SELECT: Conventional loan, Jumbo Loan, FHA Loan, VA Loan, Commercial Loan
Conventional Loan: Conventional loan is a lender agreement that’s not guaranteed or insured by the federal government under the Veterans Administration (VA) the Federal Housing Administration (FHA), or the Rural Housing Service (RHS) of the U.S. Department of Agriculture. Although a conventional loan is not insured or guaranteed by the government, it can still follow the guidelines of government sponsored enterprises (GSE’s) such as Fannie Mae or Freddie Mac as both Fannie Mae and Freddie Mac are stockholder-owned corporations and are not part of the federal government. Conventional loans may be “conforming” and “non-conforming”. Conforming loans follow the terms and conditions set by Fannie Mae and Freddie Mac. The 2009 conforming loan limits remain at the limits set in 2006, 2007 and 2008. These guidelines put the maximum price for a first mortgage at $417,000 for a single-family dwelling. If the purchase is made outside of the 48 contiguous United States (in Guam, the Virgin Islands, Hawaii, or Alaska), or the dwelling is for a two-family, three-family, or four-family configuration, larger values apply before the loan is no longer considered a conventional loan.
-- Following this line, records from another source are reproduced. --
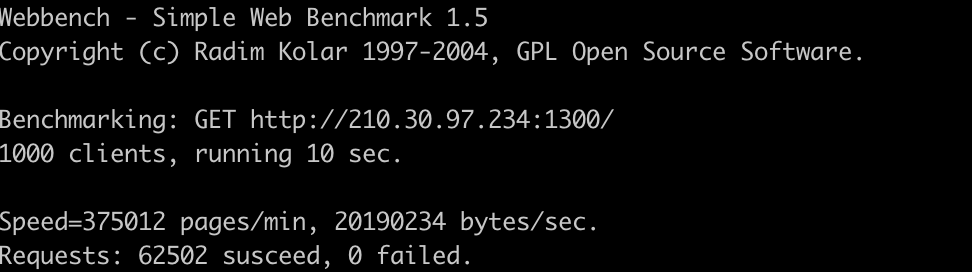
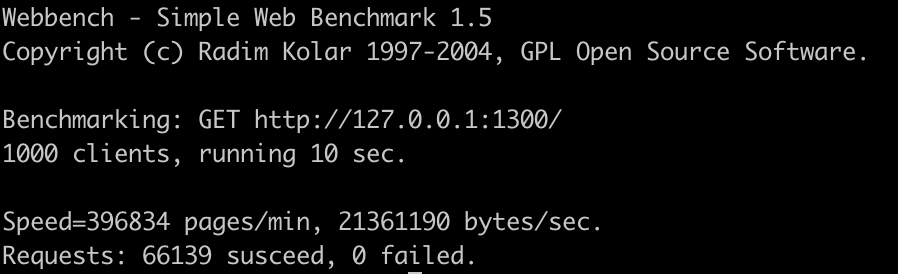
update readme

diff --git a/README.md b/README.md
@@ -42,7 +42,7 @@ cd ../
 
 |   用户数   |  10   |  100  | 1000  | 10000 |
 | :--: | :---: | :---: | :---: | :---: |
-| QPS  | 2668 | 6263 | 6250 |  161  |
+| QPS  | 2668 | 6263 | 6614 |  161  |
 
 ## 致谢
Nonconforming loans don’t meet Fannie Mae or Freddie Mac qualifications, but that are still considered conventional. Jare one example of a conventional loan that does not meet Fannie Mae or Freddie Mac guidelines. A jumbo loan is a loan with a dollar value above the maximum loan amount established by Fannie or Freddie. Jumbo loans usually have a higher interest rate. * THE LOAN LIMITS ARE SUBJECT TO CHANGE DUE TO CHANGES IN THE ECONOMY AND POLICY.
Conventional loans can be fixed rate mortgages, adjustable, balloon, or hybrid loans. Almost any type of loan that you take, if not issued by a government entity, is considered a conventional loan.
Jumbo Loan: A jumbo mortgage is a home loan with an amount that exceeds conforming loan limits imposed by Fannie Mae and Freddie Mac, the two government-sponsored enterprises that buy mortgages from lenders. There is a loan limit established by these agencies such as $417,000 in most parts of the United States, but is $625,500 in the highest-cost areas and in-between in others. These limits are subject to change with economic conditions.
FHA Loan: FHA loans have been helping people become homeowners since 1934. How do we do it? The Federal Housing Administration (FHA) – which is part of HUD – insures the loan, so your lender can offer you a better deal.
- Low down payments
- Low closing costs
- Easy credit qualifying
VA loan: The VA loan began in 1944 through the original Servicemen’s Readjustment Act, also known as the GI Bill of Rights. The GI Bill was signed into law by President Franklin D. Roosevelt and provided veterans with a federally guaranteed home with no down payment. This feature was designed to provide housing and assistance for veterans and their families, and the dream of home ownership became a reality for millions of veterans.
VA guaranteed loans are made by private lenders, such as banks, savings & loans, or mortgage companies to eligible veterans for the purchase of a home, which must be for their own personal occupancy. The guaranty means the lender is protected against loss if you or a later owner fails to repay the loan. The guaranty replaces the protection the lender normally receives by requiring a down payment allowing you to obtain favorable financing terms.
Commercial Loan: commercial loan is a type of loan a business requires for a variety of funding needs. The financing is usually for a short period of time, based on the creditworthiness of the business and the purpose of the loan. Agent San Francisco SF.